** DATA PROVIDED follows **

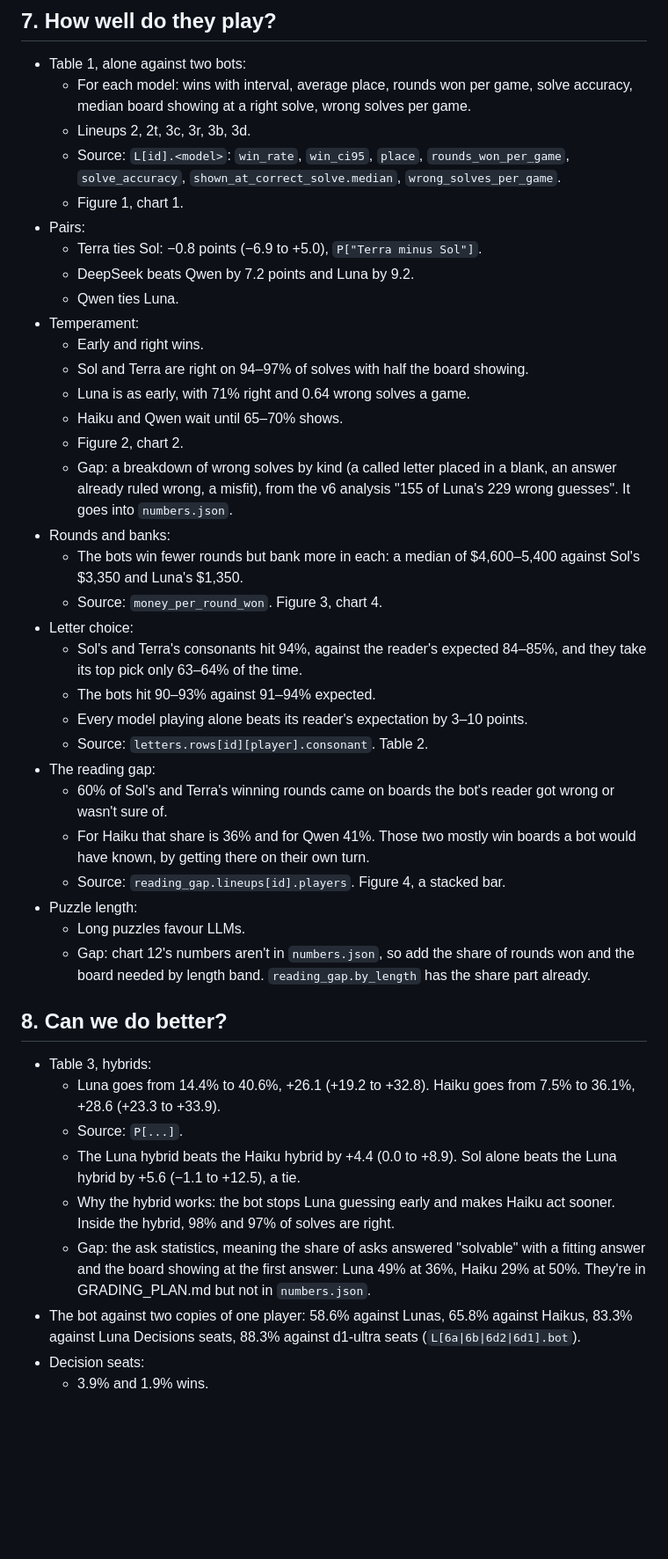
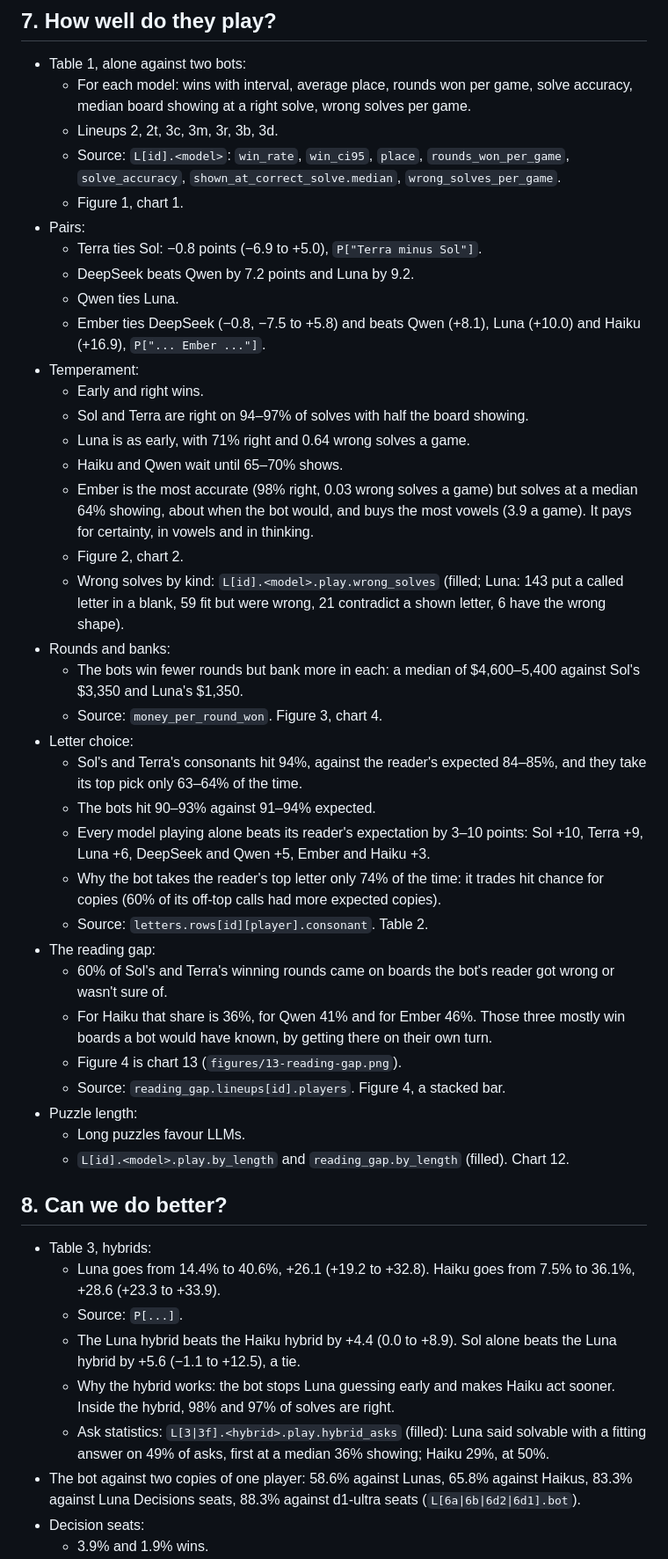
Before and after one commit to isun3071/rstlne, a Markdown page: paper/outline.md, the part around one of its changes. Shown at 88% size. GitHub-like rendering; blank space fills up the shorter version.

```diff
--- a/paper/outline.md
+++ b/paper/outline.md
@@ -104,35 +104,39 @@ This is mostly already written in the earlier FINDINGS.md, in git history at `a8
 
 - Table 1, alone against two bots:
   - For each model: wins with interval, average place, rounds won per game, solve accuracy, median board showing at a right solve, wrong solves per game.
-  - Lineups 2, 2t, 3c, 3r, 3b, 3d.
+  - Lineups 2, 2t, 3c, 3m, 3r, 3b, 3d.
   - Source: `L[id].<model>`: `win_rate`, `win_ci95`, `place`, `rounds_won_per_game`, `solve_accuracy`, `shown_at_correct_solve.median`, `wrong_solves_per_game`.
   - Figure 1, chart 1.
 - Pairs:
   - Terra ties Sol: −0.8 points (−6.9 to +5.0), `P["Terra minus Sol"]`.
   - DeepSeek beats Qwen by 7.2 points and Luna by 9.2.
   - Qwen ties Luna.
+  - Ember ties DeepSeek (−0.8, −7.5 to +5.8) and beats Qwen (+8.1), Luna (+10.0) and Haiku (+16.9), `P["... Ember ..."]`.
 - Temperament:
   - Early and right wins.
   - Sol and Terra are right on 94–97% of solves with half the board showing.
   - Luna is as early, with 71% right and 0.64 wrong solves a game.
   - Haiku and Qwen wait until 65–70% shows.
+  - Ember is the most accurate (98% right, 0.03 wrong solves a game) but solves at a median 64% showing, about when the bot would, and buys the most vowels (3.9 a game). It pays for certainty, in vowels and in thinking.
   - Figure 2, chart 2.
-  - Gap: a breakdown of wrong solves by kind (a called letter placed in a blank, an answer already ruled wrong, a misfit), from the v6 analysis "155 of Luna's 229 wrong guesses". It goes into `numbers.json`.
+  - Wrong solves by kind: `L[id].<model>.play.wrong_solves` (filled; Luna: 143 put a called letter in a blank, 59 fit but were wrong, 21 contradict a shown letter, 6 have the wrong shape).
 - Rounds and banks:
   - The bots win fewer rounds but bank more in each: a median of $4,600–5,400 against Sol's $3,350 and Luna's $1,350.
   - Source: `money_per_round_won`. Figure 3, chart 4.
 - Letter choice:
   - Sol's and Terra's consonants hit 94%, against the reader's expected 84–85%, and they take its top pick only 63–64% of the time.
   - The bots hit 90–93% against 91–94% expected.
-  - Every model playing alone beats its reader's expectation by 3–10 points.
+  - Every model playing alone beats its reader's expectation by 3–10 points: Sol +10, Terra +9, Luna +6, DeepSeek and Qwen +5, Ember and Haiku +3.
+  - Why the bot takes the reader's top letter only 74% of the time: it trades hit chance for copies (60% of its off-top calls had more expected copies).
   - Source: `letters.rows[id][player].consonant`. Table 2.
 - The reading gap:
   - 60% of Sol's and Terra's winning rounds came on boards the bot's reader got wrong or wasn't sure of.
-  - For Haiku that share is 36% and for Qwen 41%. Those two mostly win boards a bot would have known, by getting there on their own turn.
+  - For Haiku that share is 36%, for Qwen 41% and for Ember 46%. Those three mostly win boards a bot would have known, by getting there on their own turn.
+  - Figure 4 is chart 13 (`figures/13-reading-gap.png`).
   - Source: `reading_gap.lineups[id].players`. Figure 4, a stacked bar.
 - Puzzle length:
   - Long puzzles favour LLMs.
-  - Gap: chart 12's numbers aren't in `numbers.json`, so add the share of rounds won and the board needed by length band. `reading_gap.by_length` has the share part already.
+  - `L[id].<model>.play.by_length` and `reading_gap.by_length` (filled). Chart 12.
 
 ## 8. Can we do better?
 
@@ -141,7 +145,7 @@ This is mostly already written in the earlier FINDINGS.md, in git history at `a8
   - Source: `P[...]`.
   - The Luna hybrid beats the Haiku hybrid by +4.4 (0.0 to +8.9). Sol alone beats the Luna hybrid by +5.6 (−1.1 to +12.5), a tie.
   - Why the hybrid works: the bot stops Luna guessing early and makes Haiku act sooner. Inside the hybrid, 98% and 97% of solves are right.
-  - Gap: the ask statistics, meaning the share of asks answered "solvable" with a fitting answer and the board showing at the first answer: Luna 49% at 36%, Haiku 29% at 50%. They're in GRADING_PLAN.md but not in `numbers.json`.
+  - Ask statistics: `L[3|3f].<hybrid>.play.hybrid_asks` (filled): Luna said solvable with a fitting answer on 49% of asks, first at a median 36% showing; Haiku 29%, at 50%.
 - The bot against two copies of one player: 58.6% against Lunas, 65.8% against Haikus, 83.3% against Luna Decisions seats, 88.3% against d1-ultra seats (`L[6a|6b|6d2|6d1].bot`).
 - Decision seats:
   - 3.9% and 1.9% wins.
```
Also changed, not shown: other parts of paper/outline.md (+14 -18 lines).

** End of DATA PROVIDED **

◆ **PROBLEM**:
Please print the data above once more, exactly as it appears, with no pictures.

◆ **TASK OUTPUT**:
Before and after one commit to isun3071/rstlne, a Markdown page: paper/outline.md, the part around one of its changes. Shown at 88% size. GitHub-like rendering; blank space fills up the shorter version.

```diff
--- a/paper/outline.md
+++ b/paper/outline.md
@@ -104,35 +104,39 @@ This is mostly already written in the earlier FINDINGS.md, in git history at `a8
 
 - Table 1, alone against two bots:
   - For each model: wins with interval, average place, rounds won per game, solve accuracy, median board showing at a right solve, wrong solves per game.
-  - Lineups 2, 2t, 3c, 3r, 3b, 3d.
+  - Lineups 2, 2t, 3c, 3m, 3r, 3b, 3d.
   - Source: `L[id].<model>`: `win_rate`, `win_ci95`, `place`, `rounds_won_per_game`, `solve_accuracy`, `shown_at_correct_solve.median`, `wrong_solves_per_game`.
   - Figure 1, chart 1.
 - Pairs:
   - Terra ties Sol: −0.8 points (−6.9 to +5.0), `P["Terra minus Sol"]`.
   - DeepSeek beats Qwen by 7.2 points and Luna by 9.2.
   - Qwen ties Luna.
+  - Ember ties DeepSeek (−0.8, −7.5 to +5.8) and beats Qwen (+8.1), Luna (+10.0) and Haiku (+16.9), `P["... Ember ..."]`.
 - Temperament:
   - Early and right wins.
   - Sol and Terra are right on 94–97% of solves with half the board showing.
   - Luna is as early, with 71% right and 0.64 wrong solves a game.
   - Haiku and Qwen wait until 65–70% shows.
+  - Ember is the most accurate (98% right, 0.03 wrong solves a game) but solves at a median 64% showing, about when the bot would, and buys the most vowels (3.9 a game). It pays for certainty, in vowels and in thinking.
   - Figure 2, chart 2.
-  - Gap: a breakdown of wrong solves by kind (a called letter placed in a blank, an answer already ruled wrong, a misfit), from the v6 analysis "155 of Luna's 229 wrong guesses". It goes into `numbers.json`.
+  - Wrong solves by kind: `L[id].<model>.play.wrong_solves` (filled; Luna: 143 put a called letter in a blank, 59 fit but were wrong, 21 contradict a shown letter, 6 have the wrong shape).
 - Rounds and banks:
   - The bots win fewer rounds but bank more in each: a median of $4,600–5,400 against Sol's $3,350 and Luna's $1,350.
   - Source: `money_per_round_won`. Figure 3, chart 4.
 - Letter choice:
   - Sol's and Terra's consonants hit 94%, against the reader's expected 84–85%, and they take its top pick only 63–64% of the time.
   - The bots hit 90–93% against 91–94% expected.
-  - Every model playing alone beats its reader's expectation by 3–10 points.
+  - Every model playing alone beats its reader's expectation by 3–10 points: Sol +10, Terra +9, Luna +6, DeepSeek and Qwen +5, Ember and Haiku +3.
+  - Why the bot takes the reader's top letter only 74% of the time: it trades hit chance for copies (60% of its off-top calls had more expected copies).
   - Source: `letters.rows[id][player].consonant`. Table 2.
 - The reading gap:
   - 60% of Sol's and Terra's winning rounds came on boards the bot's reader got wrong or wasn't sure of.
-  - For Haiku that share is 36% and for Qwen 41%. Those two mostly win boards a bot would have known, by getting there on their own turn.
+  - For Haiku that share is 36%, for Qwen 41% and for Ember 46%. Those three mostly win boards a bot would have known, by getting there on their own turn.
+  - Figure 4 is chart 13 (`figures/13-reading-gap.png`).
   - Source: `reading_gap.lineups[id].players`. Figure 4, a stacked bar.
 - Puzzle length:
   - Long puzzles favour LLMs.
-  - Gap: chart 12's numbers aren't in `numbers.json`, so add the share of rounds won and the board needed by length band. `reading_gap.by_length` has the share part already.
+  - `L[id].<model>.play.by_length` and `reading_gap.by_length` (filled). Chart 12.
 
 ## 8. Can we do better?
 
@@ -141,7 +145,7 @@ This is mostly already written in the earlier FINDINGS.md, in git history at `a8
   - Source: `P[...]`.
   - The Luna hybrid beats the Haiku hybrid by +4.4 (0.0 to +8.9). Sol alone beats the Luna hybrid by +5.6 (−1.1 to +12.5), a tie.
   - Why the hybrid works: the bot stops Luna guessing early and makes Haiku act sooner. Inside the hybrid, 98% and 97% of solves are right.
-  - Gap: the ask statistics, meaning the share of asks answered "solvable" with a fitting answer and the board showing at the first answer: Luna 49% at 36%, Haiku 29% at 50%. They're in GRADING_PLAN.md but not in `numbers.json`.
+  - Ask statistics: `L[3|3f].<hybrid>.play.hybrid_asks` (filled): Luna said solvable with a fitting answer on 49% of asks, first at a median 36% showing; Haiku 29%, at 50%.
 - The bot against two copies of one player: 58.6% against Lunas, 65.8% against Haikus, 83.3% against Luna Decisions seats, 88.3% against d1-ultra seats (`L[6a|6b|6d2|6d1].bot`).
 - Decision seats:
   - 3.9% and 1.9% wins.
```
Also changed, not shown: other parts of paper/outline.md (+14 -18 lines).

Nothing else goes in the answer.